Fans who have been keeping track know that the animation department for Warner Bros. and DC Comics has, for the most part, been doing a fantastic job with their animated features for over a decade. They have tackled new material, continuations of past iterations and, like this film, adaptations of beloved arcs from the comics. As with most DC releases they tend to go for the characters that are easiest to appeal to wide audiences, Batman, Superman, Wonder Woman, and a smattering of other Justice League members.
This latest release is the second half of the animated adaptation of “Batman: The Long Halloween.” As with all stories split into multiple films or episodes, it can be hard to discuss and review their merits and faults as a singular piece, rather than a part of a greater whole and Batman: The Long Halloween – Part Two is no different. As this movie opens, viewers are dropped right into the action as Bruce Wayne has been under the thrall of Poison Ivy for months. Completely unaware of this mind control and having been forced to take actions at the whim of the super villain, Bruce is rescued by none other than Selina Kyle/Catwoman. Selina has figured out who Bruce masquerades as at night and helps free him, and take down Ivy.
It’s an exciting, and somewhat disorienting opening sequence.

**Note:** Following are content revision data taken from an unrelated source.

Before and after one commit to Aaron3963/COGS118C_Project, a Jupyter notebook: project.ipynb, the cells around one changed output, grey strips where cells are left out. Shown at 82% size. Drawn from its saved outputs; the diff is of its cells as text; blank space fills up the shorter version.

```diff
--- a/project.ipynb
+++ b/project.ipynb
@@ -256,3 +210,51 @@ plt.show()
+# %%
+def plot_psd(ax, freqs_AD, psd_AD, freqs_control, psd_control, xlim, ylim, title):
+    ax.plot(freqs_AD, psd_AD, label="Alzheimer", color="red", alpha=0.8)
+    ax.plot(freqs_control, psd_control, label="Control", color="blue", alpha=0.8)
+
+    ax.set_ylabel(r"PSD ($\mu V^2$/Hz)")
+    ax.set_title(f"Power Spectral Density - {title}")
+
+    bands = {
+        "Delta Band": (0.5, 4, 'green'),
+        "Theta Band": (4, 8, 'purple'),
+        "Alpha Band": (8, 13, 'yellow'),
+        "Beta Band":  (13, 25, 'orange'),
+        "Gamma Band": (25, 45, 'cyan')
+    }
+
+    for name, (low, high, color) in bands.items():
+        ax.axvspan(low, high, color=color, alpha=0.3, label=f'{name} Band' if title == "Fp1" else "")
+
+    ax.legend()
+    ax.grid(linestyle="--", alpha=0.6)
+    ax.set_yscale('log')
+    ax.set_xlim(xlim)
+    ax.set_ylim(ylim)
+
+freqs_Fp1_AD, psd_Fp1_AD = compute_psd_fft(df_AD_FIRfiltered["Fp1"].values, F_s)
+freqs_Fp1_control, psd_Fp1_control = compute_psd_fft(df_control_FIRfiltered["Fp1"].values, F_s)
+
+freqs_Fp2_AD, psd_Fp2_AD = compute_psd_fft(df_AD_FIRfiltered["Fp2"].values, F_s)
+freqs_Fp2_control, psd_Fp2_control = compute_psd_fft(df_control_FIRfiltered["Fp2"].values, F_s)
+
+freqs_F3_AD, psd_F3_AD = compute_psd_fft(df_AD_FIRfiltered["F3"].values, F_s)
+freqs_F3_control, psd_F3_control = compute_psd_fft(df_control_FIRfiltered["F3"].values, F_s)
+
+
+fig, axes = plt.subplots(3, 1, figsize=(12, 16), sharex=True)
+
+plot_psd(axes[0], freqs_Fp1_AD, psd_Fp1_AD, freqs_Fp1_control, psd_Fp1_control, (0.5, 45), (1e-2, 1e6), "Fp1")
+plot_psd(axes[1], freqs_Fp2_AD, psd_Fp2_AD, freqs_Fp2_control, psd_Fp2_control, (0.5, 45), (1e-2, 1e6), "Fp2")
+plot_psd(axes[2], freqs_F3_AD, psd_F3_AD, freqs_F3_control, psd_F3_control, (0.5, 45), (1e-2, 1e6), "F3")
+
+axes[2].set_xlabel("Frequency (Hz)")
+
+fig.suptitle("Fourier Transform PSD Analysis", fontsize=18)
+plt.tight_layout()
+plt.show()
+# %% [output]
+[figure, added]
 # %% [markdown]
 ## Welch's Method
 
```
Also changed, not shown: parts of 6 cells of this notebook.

We feel almost as lost as Bruce, unaware of where we are in the story. Once he and we come to, the movie propels the story forward at a breakneck speed that is both necessary and bit disjointed. That is definitely the movie’s biggest fault. As it moves from vignette to vignette, it beings to feel like it doesn’t know what the point of the story is after a while. It is a lot of material to get through. We have to cover Batman’s detective skills, the majority of his rogue’s gallery who appear in this film, the fall and destruction of Harvey Dent’s mind and body, the further exploits and reveal of the Holiday killer, more Falcone family drama, closure to the story as a whole, and any other character beats that are important to the overall plot.
Fans of the first half and/or of the original story will find plenty to enjoy, as it is a competently made feature. Unfortunately, there is something missing that simply does not pull in the viewer like the first film did. The animation is just as beautiful as the first half. The action sequences and laundry list of character designs speak highly to that. And again, as wonderful as it would have been to see a version of Tim Sale’s work done here, it is fully understandable that that would have been quite the undertaking and removed this film from the stylistic canon of most of the other modern DC/WB animated features.

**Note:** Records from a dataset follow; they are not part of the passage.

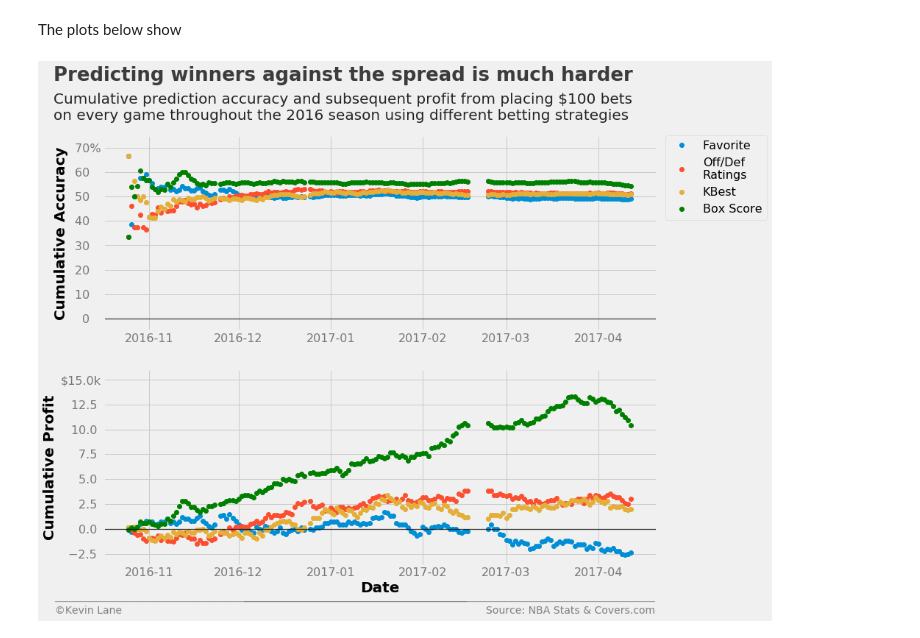
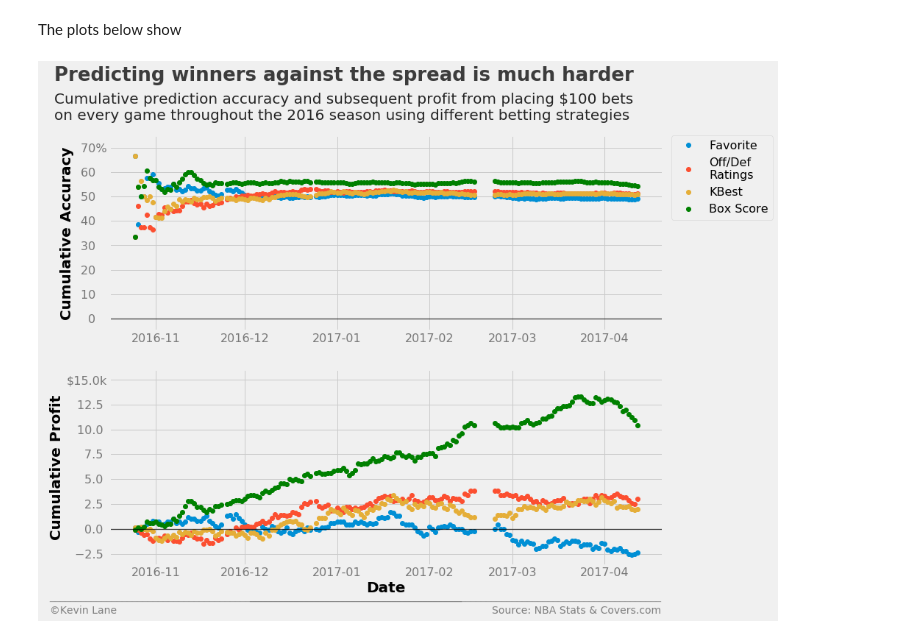
Before and after one commit to klane/databall, a Jupyter notebook: notebooks/feature-selection.ipynb, the cells around one changed output. Saved outputs shown, nothing was run; the diff lists cells and outputs as text; code cells hidden in the pictures.

```diff
--- a/notebooks/feature-selection.ipynb
+++ b/notebooks/feature-selection.ipynb
@@ -361,29 +362,29 @@ The plots below show
 # %%
 fig = plt.figure(figsize=(12, 10))
 ax1 = plt.subplot(211)
 ax1.plot_date(days_spread, cumper_spread*100, label='Favorite')
 ax1.plot_date(days_rtg, cumper_rtg*100, label='Off/Def\nRatings')
 ax1.plot_date(days_kbest, cumper_kbest*100, label='KBest')
 ax1.plot_date(days_box, cumper_box*100, label='Box Score', color='green')
 ax1.set_ylabel('Cumulative Accuracy')
 ax1.set_ylim(-5, 75)
 ax1.legend(fontsize=16, bbox_to_anchor=(1.2, 1), borderaxespad=0)
 
 ax2 = plt.subplot(212)
 ax2.plot_date(days_spread, cumprofit_spread/1000)
 ax2.plot_date(days_rtg, cumprofit_rtg/1000)
 ax2.plot_date(days_kbest, cumprofit_kbest/1000)
 ax2.plot_date(days_box, cumprofit_box/1000, color='green')
 ax2.set_xlabel('Date')
 ax2.set_ylabel('Cumulative Profit')
 ax2.set_ylim(-3.6, 16)
 
 title = 'Predicting winners against the spread is much harder'
 subtitle = '''Cumulative prediction accuracy and subsequent profit from placing $100 bets
 on every game throughout the 2016 season using different betting strategies'''
 format_538(fig, 'NBA Stats & Covers.com', ax=(ax1, ax2), title=title, subtitle=subtitle,
-           xoff=(-0.1, 1.01), yoff=(-1.38, -1.45), toff=(-.09, 1.28), soff=(-0.09, 1.08),
+           xoff=(-0.12, 1.01), yoff=(-1.38, -1.45), toff=(-.1, 1.28), soff=(-0.1, 1.08),
            prefix = (' ', '$'), suffix=('%', 'k'), suffix_offset=(3, 1), n=80)
 plt.show()
 # %% [output]
-[figure, old version]
+[figure, new version]
```
Also changed, not shown: parts of 1 cell of this notebook.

Once again the entire voice cast is an absolute knockout. Jensen Ackles continues to impress as both Batman and Bruce Wayne. His strength and tough resolve continue to grow in this portion of the story and Jensen brings it in spades. The youth and naivety of this younger Batman is undeniable as well. Naya Rivera thankfully gets a bit more to do this time around, with both a bit more dramatic dialogue and effectively placed zingers during fight scenes. It is a solid final voice performance from the actress, but the weight of her loss can’t help but be felt, even through an animated character. Troy Baker, Billy Burke, David Dastmalchian, and the rest of the supporting all return as their respective characters and do a truly wonderful job, but Josh Duhamel is true stand out this time around. His work as Harvey Dent in the first half was fantastic, as he fully embodied the character. It was like hearing a completely different person on screen than the one millions of people have come to know in his live action roles. He was Harvey Dent, and now that we have reached the point in which we must say goodbye to Gotham’s white knight as he makes his tragic fall to tortured, duplicitous, villain: Two-Face. The change in voice work between Harvey and Two-Face is fantastic. Once again fully becoming an entirely new character. Duhamel takes on Dent, Dent’s angry inner voice, and the fully venomous and horrifying voice of the scarred Two-Face, and magically makes them work all from one person. As this take on Two-Face has been the groundwork for so many other versions, it’s easy to become complacent and mentally skim over it as its re-told, but the performance here brings the power back to the build up and loss of Harvey Dent.
It is exciting and fun to see Scarecrow and Mad Hatter working together, Solomon Grundy and Two-Face coming face to face to face in the sewers, and the Joker attempting to wrangle the chaos of one of the worst years Gotham has ever seen into something that suits his sick sense of humor, but the fact is that it simply is far too much material to give all of it its full due. The Falcone family drama is thematically rich, but even it begins to drift away from the story, even though it is crucial to the core of the plot. The mystery of who the Holiday killer is, will always work no matter what form or medium the story takes. The early, detective-centric days of Batman’s career are fascinating and seeing him and other heroes jump to the wrong conclusions before the dark truth is finally revealed makes for an excellent and truly harrowing noir story.
While it ultimately ends being a mostly faithful adaptation, there is something lost in translation from page to screen. It works along with the first film, but on its own it is a decent, but underwhelming follow-up and closing to the tale. The whole simply doesn’t live up to the sum of its terrific parts.